◆ Dataset extract:
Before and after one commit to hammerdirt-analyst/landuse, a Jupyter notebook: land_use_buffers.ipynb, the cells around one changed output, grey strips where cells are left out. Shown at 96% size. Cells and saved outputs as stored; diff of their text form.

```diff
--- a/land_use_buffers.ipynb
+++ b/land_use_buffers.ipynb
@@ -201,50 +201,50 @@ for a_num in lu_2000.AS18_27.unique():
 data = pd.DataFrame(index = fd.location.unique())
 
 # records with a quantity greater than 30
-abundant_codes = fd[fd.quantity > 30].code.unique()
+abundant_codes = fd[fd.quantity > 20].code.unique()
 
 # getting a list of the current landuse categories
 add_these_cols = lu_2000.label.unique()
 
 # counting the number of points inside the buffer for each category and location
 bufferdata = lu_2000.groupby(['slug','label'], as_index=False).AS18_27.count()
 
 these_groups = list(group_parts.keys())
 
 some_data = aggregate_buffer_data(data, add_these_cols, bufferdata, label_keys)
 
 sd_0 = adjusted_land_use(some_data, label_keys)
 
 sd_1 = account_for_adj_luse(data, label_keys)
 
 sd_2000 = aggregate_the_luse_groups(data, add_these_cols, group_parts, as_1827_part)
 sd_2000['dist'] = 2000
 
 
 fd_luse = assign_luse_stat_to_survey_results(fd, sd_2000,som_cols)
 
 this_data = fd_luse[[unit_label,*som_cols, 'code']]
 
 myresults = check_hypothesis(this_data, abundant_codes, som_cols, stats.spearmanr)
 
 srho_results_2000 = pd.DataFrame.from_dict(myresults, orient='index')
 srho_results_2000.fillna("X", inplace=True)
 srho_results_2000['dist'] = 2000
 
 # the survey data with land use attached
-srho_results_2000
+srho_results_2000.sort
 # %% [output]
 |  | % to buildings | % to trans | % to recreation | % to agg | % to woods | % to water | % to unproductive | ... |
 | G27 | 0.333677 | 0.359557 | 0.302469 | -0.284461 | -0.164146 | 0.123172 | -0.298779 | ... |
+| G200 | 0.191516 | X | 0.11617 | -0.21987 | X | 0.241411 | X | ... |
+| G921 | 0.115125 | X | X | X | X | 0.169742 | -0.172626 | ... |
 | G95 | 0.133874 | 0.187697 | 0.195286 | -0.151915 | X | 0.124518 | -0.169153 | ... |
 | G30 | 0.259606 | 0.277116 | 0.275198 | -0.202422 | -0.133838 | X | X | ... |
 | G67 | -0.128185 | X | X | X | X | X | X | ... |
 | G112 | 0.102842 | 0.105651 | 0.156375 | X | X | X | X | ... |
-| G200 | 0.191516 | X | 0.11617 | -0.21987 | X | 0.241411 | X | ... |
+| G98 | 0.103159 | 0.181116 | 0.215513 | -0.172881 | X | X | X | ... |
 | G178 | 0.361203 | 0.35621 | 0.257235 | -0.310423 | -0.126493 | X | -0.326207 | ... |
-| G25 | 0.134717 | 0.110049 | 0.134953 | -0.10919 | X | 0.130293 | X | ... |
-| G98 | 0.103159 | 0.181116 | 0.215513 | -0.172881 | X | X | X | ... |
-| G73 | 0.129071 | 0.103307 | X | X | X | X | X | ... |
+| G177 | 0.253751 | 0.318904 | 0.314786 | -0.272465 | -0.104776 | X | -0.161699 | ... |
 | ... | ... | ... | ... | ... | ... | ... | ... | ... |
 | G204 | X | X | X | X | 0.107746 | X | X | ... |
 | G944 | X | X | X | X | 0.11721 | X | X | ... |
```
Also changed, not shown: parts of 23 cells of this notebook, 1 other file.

◆ Instructions for the task: All of the records go in your answer, copied exactly.

◆ Reply to the exercise:
Before and after one commit to hammerdirt-analyst/landuse, a Jupyter notebook: land_use_buffers.ipynb, the cells around one changed output, grey strips where cells are left out. Shown at 96% size. Cells and saved outputs as stored; diff of their text form.

```diff
--- a/land_use_buffers.ipynb
+++ b/land_use_buffers.ipynb
@@ -201,50 +201,50 @@ for a_num in lu_2000.AS18_27.unique():
 data = pd.DataFrame(index = fd.location.unique())
 
 # records with a quantity greater than 30
-abundant_codes = fd[fd.quantity > 30].code.unique()
+abundant_codes = fd[fd.quantity > 20].code.unique()
 
 # getting a list of the current landuse categories
 add_these_cols = lu_2000.label.unique()
 
 # counting the number of points inside the buffer for each category and location
 bufferdata = lu_2000.groupby(['slug','label'], as_index=False).AS18_27.count()
 
 these_groups = list(group_parts.keys())
 
 some_data = aggregate_buffer_data(data, add_these_cols, bufferdata, label_keys)
 
 sd_0 = adjusted_land_use(some_data, label_keys)
 
 sd_1 = account_for_adj_luse(data, label_keys)
 
 sd_2000 = aggregate_the_luse_groups(data, add_these_cols, group_parts, as_1827_part)
 sd_2000['dist'] = 2000
 
 
 fd_luse = assign_luse_stat_to_survey_results(fd, sd_2000,som_cols)
 
 this_data = fd_luse[[unit_label,*som_cols, 'code']]
 
 myresults = check_hypothesis(this_data, abundant_codes, som_cols, stats.spearmanr)
 
 srho_results_2000 = pd.DataFrame.from_dict(myresults, orient='index')
 srho_results_2000.fillna("X", inplace=True)
 srho_results_2000['dist'] = 2000
 
 # the survey data with land use attached
-srho_results_2000
+srho_results_2000.sort
 # %% [output]
 |  | % to buildings | % to trans | % to recreation | % to agg | % to woods | % to water | % to unproductive | ... |
 | G27 | 0.333677 | 0.359557 | 0.302469 | -0.284461 | -0.164146 | 0.123172 | -0.298779 | ... |
+| G200 | 0.191516 | X | 0.11617 | -0.21987 | X | 0.241411 | X | ... |
+| G921 | 0.115125 | X | X | X | X | 0.169742 | -0.172626 | ... |
 | G95 | 0.133874 | 0.187697 | 0.195286 | -0.151915 | X | 0.124518 | -0.169153 | ... |
 | G30 | 0.259606 | 0.277116 | 0.275198 | -0.202422 | -0.133838 | X | X | ... |
 | G67 | -0.128185 | X | X | X | X | X | X | ... |
 | G112 | 0.102842 | 0.105651 | 0.156375 | X | X | X | X | ... |
-| G200 | 0.191516 | X | 0.11617 | -0.21987 | X | 0.241411 | X | ... |
+| G98 | 0.103159 | 0.181116 | 0.215513 | -0.172881 | X | X | X | ... |
 | G178 | 0.361203 | 0.35621 | 0.257235 | -0.310423 | -0.126493 | X | -0.326207 | ... |
-| G25 | 0.134717 | 0.110049 | 0.134953 | -0.10919 | X | 0.130293 | X | ... |
-| G98 | 0.103159 | 0.181116 | 0.215513 | -0.172881 | X | X | X | ... |
-| G73 | 0.129071 | 0.103307 | X | X | X | X | X | ... |
+| G177 | 0.253751 | 0.318904 | 0.314786 | -0.272465 | -0.104776 | X | -0.161699 | ... |
 | ... | ... | ... | ... | ... | ... | ... | ... | ... |
 | G204 | X | X | X | X | 0.107746 | X | X | ... |
 | G944 | X | X | X | X | 0.11721 | X | X | ... |
```
Also changed, not shown: parts of 23 cells of this notebook, 1 other file.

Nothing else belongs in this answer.